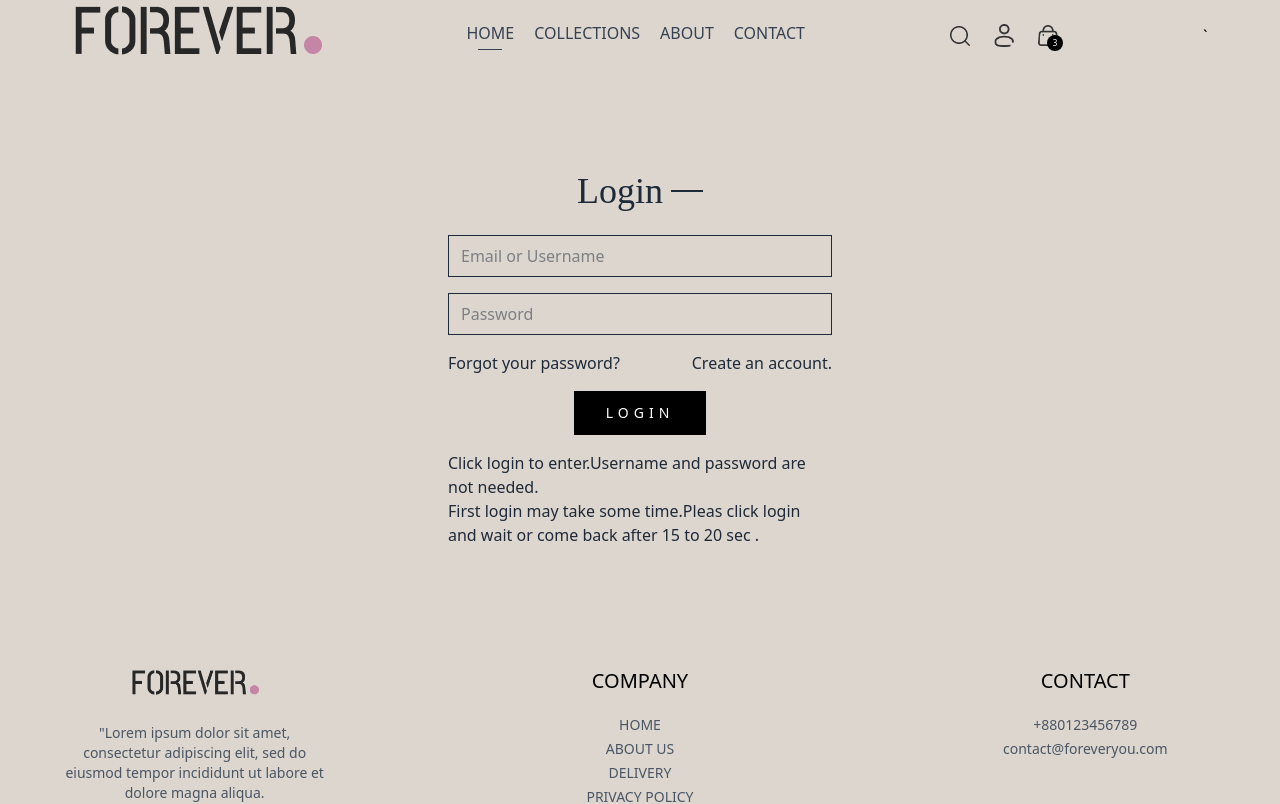
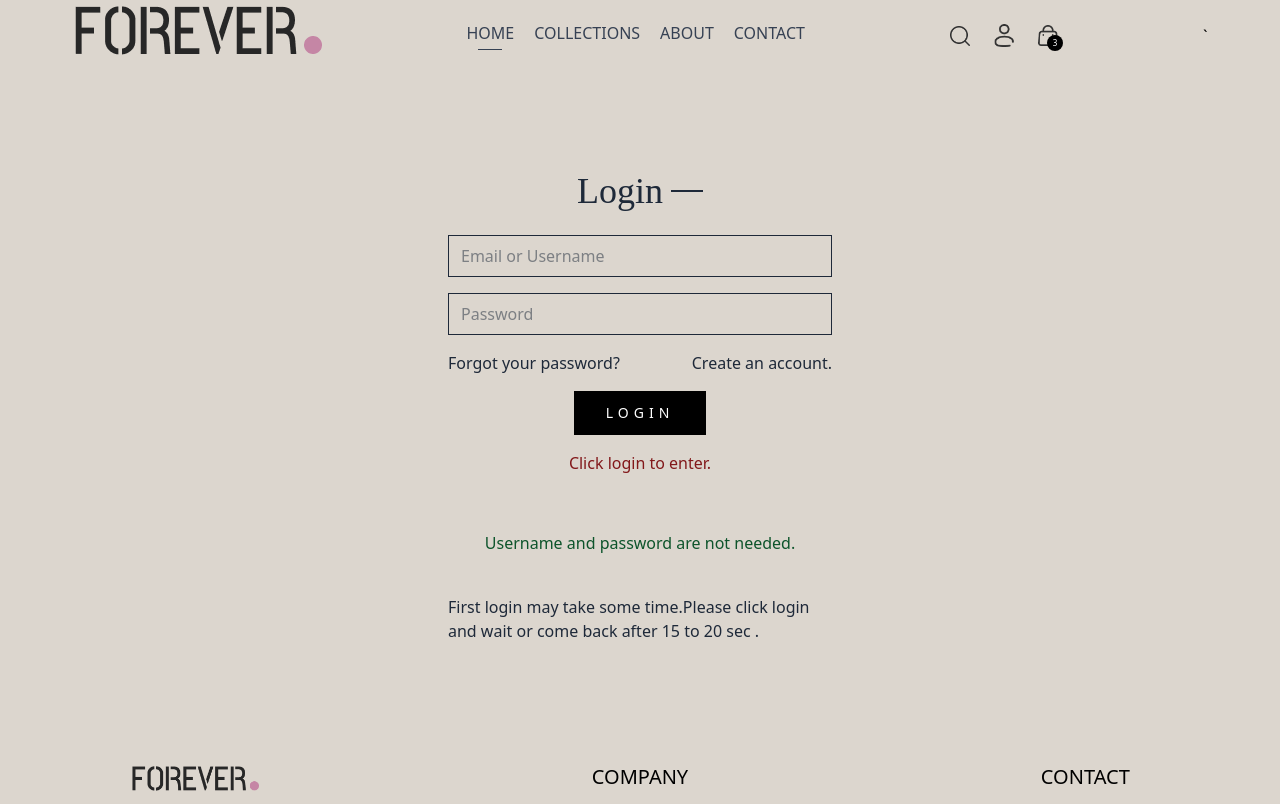
Before and after one commit to fmfuad0/FOREVER_e_commerce_shop, a React (Vite) app in the folder frontend/: page / in a window 1280 px wide. Shown: the top 804 px of the page. Built offline with nearby package versions, Linux system fonts and the light colour scheme.

Commit message:
Update Login.jsx

```diff
--- a/frontend/src/pages/Login.jsx
+++ b/frontend/src/pages/Login.jsx
@@ -62,7 +62,7 @@ function Login(props) {
                 </div>
 
                 <button onClick={onSubmit} type={"submit"} className={`text-semibold bg-black text-white px-8 py-3 text-sm active:bg-gray-700 cursor-pointer tracking-[5px]`} >{currentState.toUpperCase()}</button>
-                Click login to enter.Username and password are not needed.<br/>First login may take some time.Pleas click login and wait or come back after 15 to 20 sec .
+                <span className="text-red-900">Click login to enter.</span><br/><span className="text-green-900">Username and password are not needed.</span><br/>First login may take some time.Please click login and wait or come back after 15 to 20 sec .
             </form>
 
         </div>
```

---+---

WHAT YOU SHOULD DO =>
All lines of the material that contain the word "pages" should be listed.

EXERCISE ANSWER =>
--- a/frontend/src/pages/Login.jsx
+++ b/frontend/src/pages/Login.jsx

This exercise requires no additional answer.